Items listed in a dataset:
Content starts
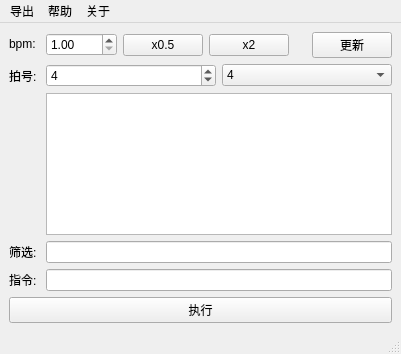
Above: workspace/editor.ui from Vescrity/MeloNote before the change. Below: the same form after it.
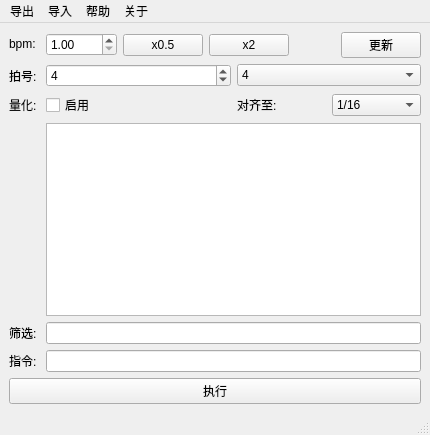
That is the form after the change.

Commit message: Feature: 量化导出

Patch:
```diff
--- a/workspace/editor.ui
+++ b/workspace/editor.ui
@@ -6,8 +6,8 @@
    <rect>
     <x>0</x>
     <y>0</y>
-    <width>401</width>
-    <height>354</height>
+    <width>430</width>
+    <height>435</height>
    </rect>
   </property>
   <property name="windowTitle">
@@ -134,7 +134,7 @@
         </item>
        </layout>
       </item>
-      <item row="2" column="1">
+      <item row="3" column="1">
        <widget class="QTextBrowser" name="editorBrowser">
         <property name="font">
          <font>
@@ -143,7 +143,7 @@
         </property>
        </widget>
       </item>
-      <item row="3" column="0">
+      <item row="4" column="0">
        <widget class="QLabel" name="label_3">
         <property name="toolTip">
          <string>&lt;html&gt;&lt;head/&gt;&lt;body&gt;&lt;p&gt;音符筛选规则。&lt;br/&gt;例如输入 367 会筛选选中范围中的 3 6 7&lt;/p&gt;&lt;/body&gt;&lt;/html&gt;</string>
@@ -153,10 +153,10 @@
         </property>
        </widget>
       </item>
-      <item row="3" column="1">
+      <item row="4" column="1">
        <widget class="QLineEdit" name="patternEdit"/>
       </item>
-      <item row="4" column="0">
+      <item row="5" column="0">
        <widget class="QLabel" name="label_4">
         <property name="toolTip">
          <string>&lt;html&gt;&lt;head/&gt;&lt;body&gt;&lt;p&gt;对筛选的内容执行的操作&lt;br/&gt;升/降/还原: # b 0&lt;br/&gt;提升/降低八度: + -&lt;br/&gt;替换: r[替换后的音符]&lt;/p&gt;&lt;/body&gt;&lt;/html&gt;</string>
@@ -166,9 +166,73 @@
         </property>
        </widget>
       </item>
-      <item row="4" column="1">
+      <item row="5" column="1">
        <widget class="QLineEdit" name="commandEdit"/>
       </item>
+      <item row="2" column="0">
+       <widget class="QLabel" name="label_6">
+        <property name="toolTip">
+         <string>&lt;html&gt;&lt;head/&gt;&lt;body&gt;&lt;p&gt;辅助功能，仅对单个音符长度进行量化。可能存在误差，仍需在 DAW 中进一步处理。&lt;/p&gt;&lt;p&gt;仅在导出 Midi 时生效&lt;/p&gt;&lt;/body&gt;&lt;/html&gt;</string>
+        </property>
+        <property name="text">
+         <string>量化: </string>
+        </property>
+       </widget>
+      </item>
+      <item row="2" column="1">
+       <layout class="QHBoxLayout" name="horizontalLayout_2">
+        <item>
+         <widget class="QCheckBox" name="quantizeCheckBox">
+          <property name="text">
+           <string>启用</string>
+          </property>
+         </widget>
+        </item>
+        <item>
+         <layout class="QHBoxLayout" name="horizontalLayout_4">
+          <item>
+           <widget class="QLabel" name="label_5">
+            <property name="text">
+             <string>对齐至: </string>
+            </property>
+           </widget>
+          </item>
+          <item>
+           <widget class="QComboBox" name="quantizeComboBox">
+            <property name="currentIndex">
+             <number>2</number>
+            </property>
+            <item>
+             <property name="text">
+              <string>1/4</string>
+             </property>
+            </item>
+            <item>
+             <property name="text">
+              <string>1/8</string>
+             </property>
+            </item>
+            <item>
+             <property name="text">
+              <string>1/16</string>
+             </property>
+            </item>
+            <item>
+             <property name="text">
+              <string>1/32</string>
+             </property>
+            </item>
+            <item>
+             <property name="text">
+              <string>1/64</string>
+             </property>
+            </item>
+           </widget>
+          </item>
+         </layout>
+        </item>
+       </layout>
+      </item>
      </layout>
     </item>
     <item>
@@ -185,7 +249,7 @@
     <rect>
      <x>0</x>
      <y>0</y>
-     <width>401</width>
+     <width>430</width>
      <height>24</height>
     </rect>
    </property>
@@ -209,7 +273,14 @@
     </property>
     <addaction name="actionHelp"/>
    </widget>
+   <widget class="QMenu" name="menu">
+    <property name="title">
+     <string>导入</string>
+    </property>
+    <addaction name="actionImportNote"/>
+   </widget>
    <addaction name="exportMenu"/>
+   <addaction name="menu"/>
    <addaction name="helpMenu"/>
    <addaction name="aboutMenu"/>
   </widget>
```
Left out of the diff: 5 changed lines with no effect on the pictures. The commit also changes 7 other files.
Content ends
Problem requirements: Only the pictures are to be omitted; the records above must otherwise be reproduced exactly.

Problem solution:
Above: workspace/editor.ui from Vescrity/MeloNote before the change. Below: the same form after it.
That is the form after the change.

Commit message: Feature: 量化导出

Patch:
```diff
--- a/workspace/editor.ui
+++ b/workspace/editor.ui
@@ -6,8 +6,8 @@
    <rect>
     <x>0</x>
     <y>0</y>
-    <width>401</width>
-    <height>354</height>
+    <width>430</width>
+    <height>435</height>
    </rect>
   </property>
   <property name="windowTitle">
@@ -134,7 +134,7 @@
         </item>
        </layout>
       </item>
-      <item row="2" column="1">
+      <item row="3" column="1">
        <widget class="QTextBrowser" name="editorBrowser">
         <property name="font">
          <font>
@@ -143,7 +143,7 @@
         </property>
        </widget>
       </item>
-      <item row="3" column="0">
+      <item row="4" column="0">
        <widget class="QLabel" name="label_3">
         <property name="toolTip">
          <string>&lt;html&gt;&lt;head/&gt;&lt;body&gt;&lt;p&gt;音符筛选规则。&lt;br/&gt;例如输入 367 会筛选选中范围中的 3 6 7&lt;/p&gt;&lt;/body&gt;&lt;/html&gt;</string>
@@ -153,10 +153,10 @@
         </property>
        </widget>
       </item>
-      <item row="3" column="1">
+      <item row="4" column="1">
        <widget class="QLineEdit" name="patternEdit"/>
       </item>
-      <item row="4" column="0">
+      <item row="5" column="0">
        <widget class="QLabel" name="label_4">
         <property name="toolTip">
          <string>&lt;html&gt;&lt;head/&gt;&lt;body&gt;&lt;p&gt;对筛选的内容执行的操作&lt;br/&gt;升/降/还原: # b 0&lt;br/&gt;提升/降低八度: + -&lt;br/&gt;替换: r[替换后的音符]&lt;/p&gt;&lt;/body&gt;&lt;/html&gt;</string>
@@ -166,9 +166,73 @@
         </property>
        </widget>
       </item>
-      <item row="4" column="1">
+      <item row="5" column="1">
        <widget class="QLineEdit" name="commandEdit"/>
       </item>
+      <item row="2" column="0">
+       <widget class="QLabel" name="label_6">
+        <property name="toolTip">
+         <string>&lt;html&gt;&lt;head/&gt;&lt;body&gt;&lt;p&gt;辅助功能，仅对单个音符长度进行量化。可能存在误差，仍需在 DAW 中进一步处理。&lt;/p&gt;&lt;p&gt;仅在导出 Midi 时生效&lt;/p&gt;&lt;/body&gt;&lt;/html&gt;</string>
+        </property>
+        <property name="text">
+         <string>量化: </string>
+        </property>
+       </widget>
+      </item>
+      <item row="2" column="1">
+       <layout class="QHBoxLayout" name="horizontalLayout_2">
+        <item>
+         <widget class="QCheckBox" name="quantizeCheckBox">
+          <property name="text">
+           <string>启用</string>
+          </property>
+         </widget>
+        </item>
+        <item>
+         <layout class="QHBoxLayout" name="horizontalLayout_4">
+          <item>
+           <widget class="QLabel" name="label_5">
+            <property name="text">
+             <string>对齐至: </string>
+            </property>
+           </widget>
+          </item>
+          <item>
+           <widget class="QComboBox" name="quantizeComboBox">
+            <property name="currentIndex">
+             <number>2</number>
+            </property>
+            <item>
+             <property name="text">
+              <string>1/4</string>
+             </property>
+            </item>
+            <item>
+             <property name="text">
+              <string>1/8</string>
+             </property>
+            </item>
+            <item>
+             <property name="text">
+              <string>1/16</string>
+             </property>
+            </item>
+            <item>
+             <property name="text">
+              <string>1/32</string>
+             </property>
+            </item>
+            <item>
+             <property name="text">
+              <string>1/64</string>
+             </property>
+            </item>
+           </widget>
+          </item>
+         </layout>
+        </item>
+       </layout>
+      </item>
      </layout>
     </item>
     <item>
@@ -185,7 +249,7 @@
     <rect>
      <x>0</x>
      <y>0</y>
-     <width>401</width>
+     <width>430</width>
      <height>24</height>
     </rect>
    </property>
@@ -209,7 +273,14 @@
     </property>
     <addaction name="actionHelp"/>
    </widget>
+   <widget class="QMenu" name="menu">
+    <property name="title">
+     <string>导入</string>
+    </property>
+    <addaction name="actionImportNote"/>
+   </widget>
    <addaction name="exportMenu"/>
+   <addaction name="menu"/>
    <addaction name="helpMenu"/>
    <addaction name="aboutMenu"/>
   </widget>
```
Left out of the diff: 5 changed lines with no effect on the pictures. The commit also changes 7 other files.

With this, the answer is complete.